Authorities who are investigating the mass shooting in Las Vegas on Oct. 1 have again altered the timeline of events that took place during the deadly rampage, citing what they call a "human entry" that caused their initial assessment to be incorrect.
Clark County Sheriff Joe Lombardo addressed reporters at a press conference in Las Vegas on Friday (Oct. 13), revealing that while the ongoing investigation has yielded no tangible motive for the crime, authorities do have a clearer picture of how events unfolded the night 64-year-old Stephen Paddock opened fire on the crowd during the final night of the Route 91 Harvest Festival in Las Vegas.
The initial investigation revealed that Paddock had carefully planned the shooting to the point of posting cameras in the hall to warn him when police approached, and he used that warning system to shoot through the door and wound a security guard who approached his room. Police initially believed that shooting took place six minutes before Paddock opened fire on the crowd, killing at least 58 people and wounding more than 500 others in the worst mass shooting in modern American history.
That six-minute gap gave rise to speculation about why police didn't make it to Paddock's room in time to knock down the door and prevent the shootings, according to CNN, but at Friday's news briefing, Lombardo said new information has revealed that Paddock shot the security guard right around the same time he began firing into the crowd. The original timeline estimated that Paddock shot the security guard at 9:59PM and opened fire on the crowd six minutes later, while the revised timeline states that he shot the security guard through the door at around 10:05, right around the time his shooting spree into the crowd began.
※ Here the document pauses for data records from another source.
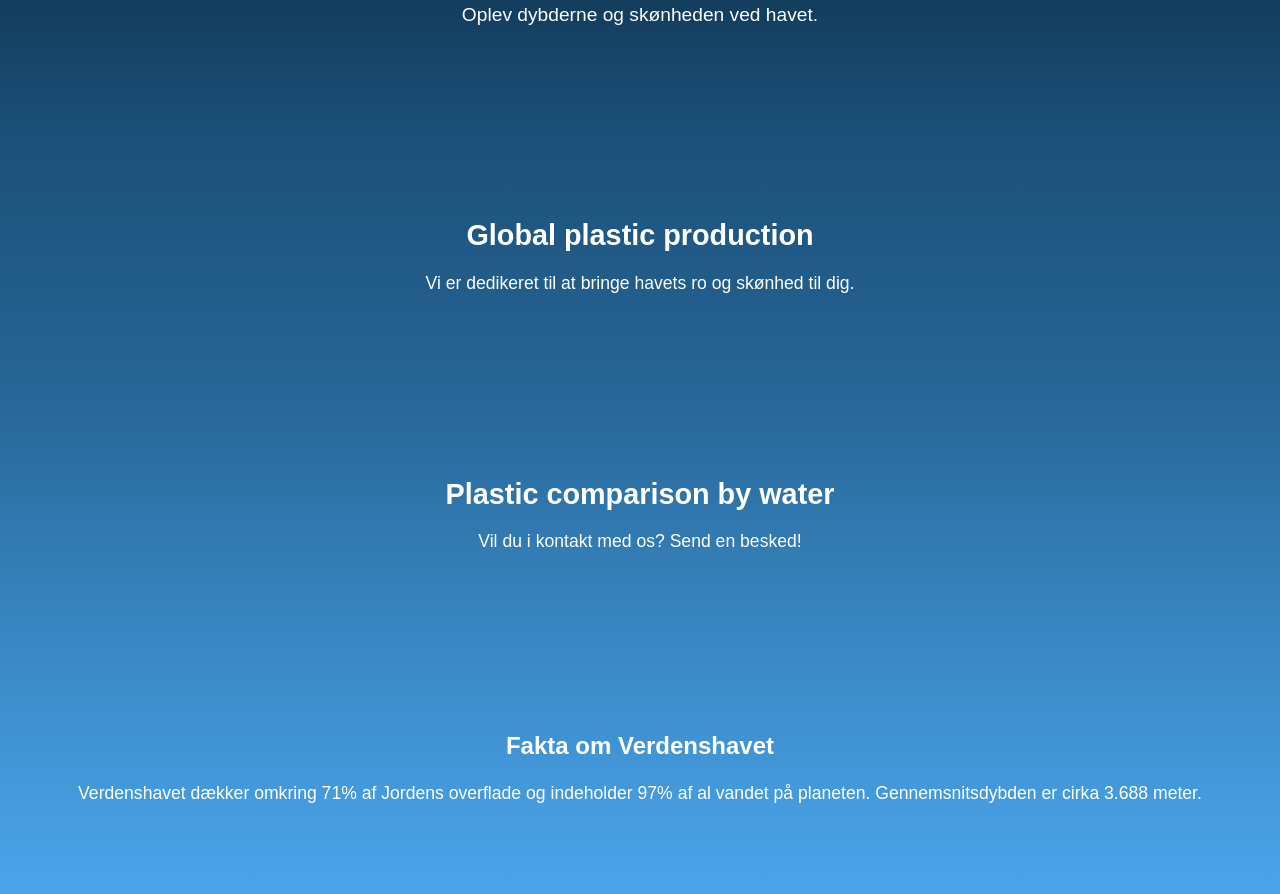
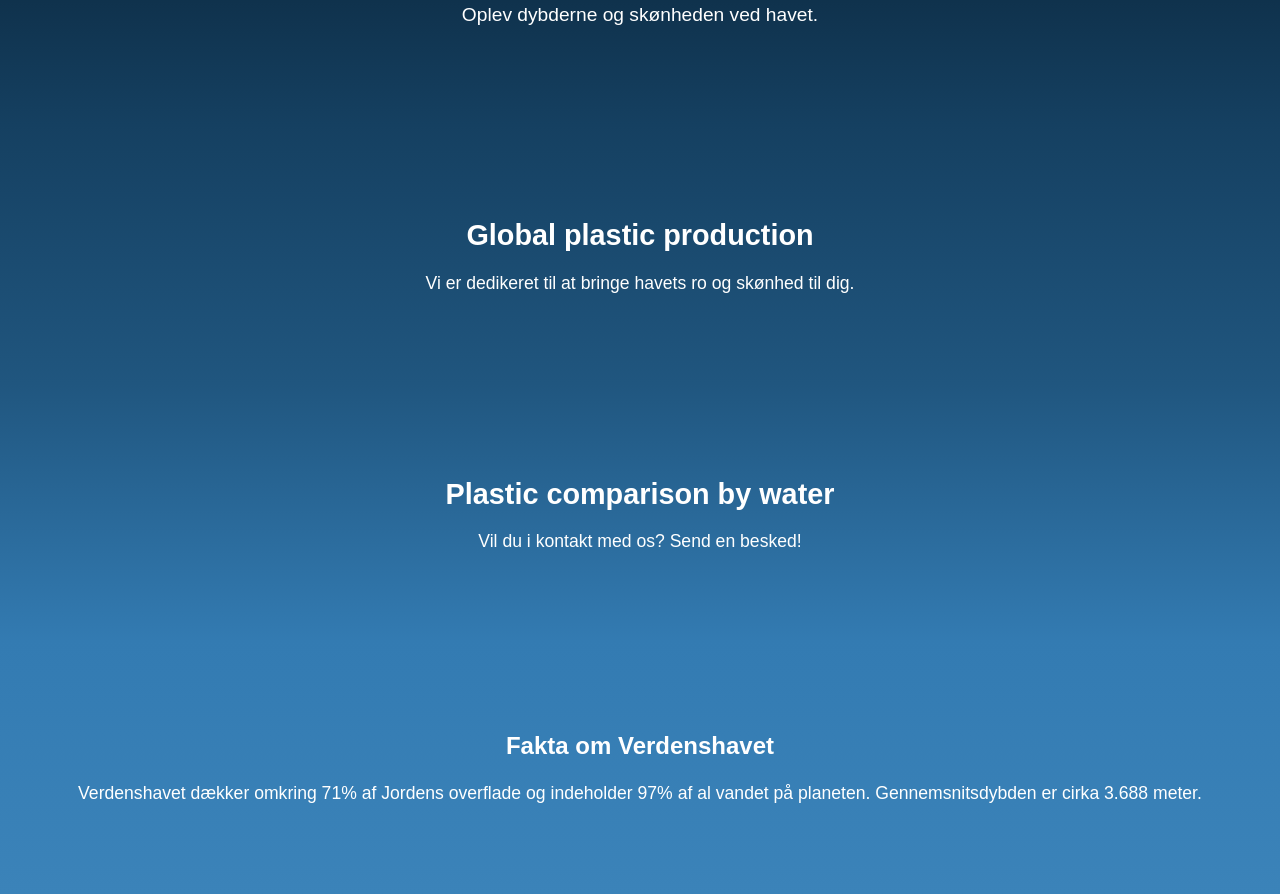
Before and after one commit to FrederikSA/Projekt-plastic_waste, a website: page frontend/index.html in a window 1280 px wide. Shown: the part 259-1153 px from the top of the page. Drawn offline with Linux system fonts and the light colour scheme.

Commit message:
update style

```diff
--- a/frontend/styles.css
+++ b/frontend/styles.css
@@ -10,7 +10,7 @@ body {
 
   /* Hovedsektion */
   header {
-    background-color: #0a2940;
+    background-color: #092337;
     padding: 1em;
     text-align: center;
   }
@@ -37,7 +37,7 @@ body {
 
   /* Front earth barchart-sektion */
   .hero {
-    background: linear-gradient(to bottom, #0a2940, #1b4f77);
+    background: linear-gradient(to bottom, #092337, #154061);
     padding: 80px 20px;
     text-align: center;
   }
@@ -55,7 +55,7 @@ body {
   #plastic-end {
     display: flex;
     align-items: center;
-    background: linear-gradient(to bottom, #1b4f77, #266595);
+    background: linear-gradient(to bottom, #154061, #20567f);
     padding: 50px;
     color: #ffffff;
     text-align: center;
@@ -80,7 +80,7 @@ body {
 #plastic-production {
   display: flex;
   align-items: center;
-  background: linear-gradient(to bottom, #266595, #3988c4);
+  background: linear-gradient(to bottom, #20567f, #337bb2);
   padding: 50px;
   color: #ffffff;
   text-align: center;
@@ -105,7 +105,7 @@ body {
   #comparison {
     display: flex;
     align-items: center;
-    background: linear-gradient(to bottom, #3988c4, #4ba5eb);
+    background: linear-gradient(to bottom, #337bb2, #3b83b9);
     padding: 50px;
     color: #ffffff;
     text-align: center;
```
Las Vegas Survivors Memorialize Shooting With Powerful Tattoos
According to CNN, the security guard arrived near Paddock's room via the stairs at 9:59, but Paddock had screwed the door to the stairwell shut, forcing the guard to go to an upper floor and come back down to Paddock's room by a circuitous route that took him until 10:05. According to reporting, it appears the security guard was on routine rounds and had not been attracted by anything untoward in regard to Paddock until he found the door inaccessible.
Lombardo attributed the erroneous time of 9:59 to a "human entry" in a security log that has been disproven, a position echoed by MGM Resorts International, which owns the Mandalay Bay hotel from which Paddock conducted his crime. MGM states that time reference "was derived from a Mandalay Bay report manually created after the fact without the benefit of information we now have. We are now confident that the time stated in this report is not accurate."
Sheriff Lombardo said he is "absolutely offended" by the characterization that the investigation into the crime has been incompetent. CNN's reporting pushes back at his comments a bit, saying, "The lack of answers, especially about the timeline, seems all the more curious when, it would appear, many moments in the shooter's dayslong preparation -- and the actual assault -- were captured by hotel video surveillance or by cameras the gunman himself installed in his suite and hallway outside."
Lombardo says it's likely more facts of that night are yet to be reported, calling the shooting "a very dynamic event."
Three survivors of the Vegas shooting have filed a lawsuit against the manufacturer of the bump stock devices that allowed Paddock to fire semi-automatic weapons like automatic weapons, and another shooting victim has filed suit against the hotel and Route 91 concert promoter Live Nation, claiming negligence in not adequately training staff to deal with the possibility of such an emergency.
Photos From the Route 91 Shooting Show Kindness Amidst Chaos
Country Singers Are Praying for Vegas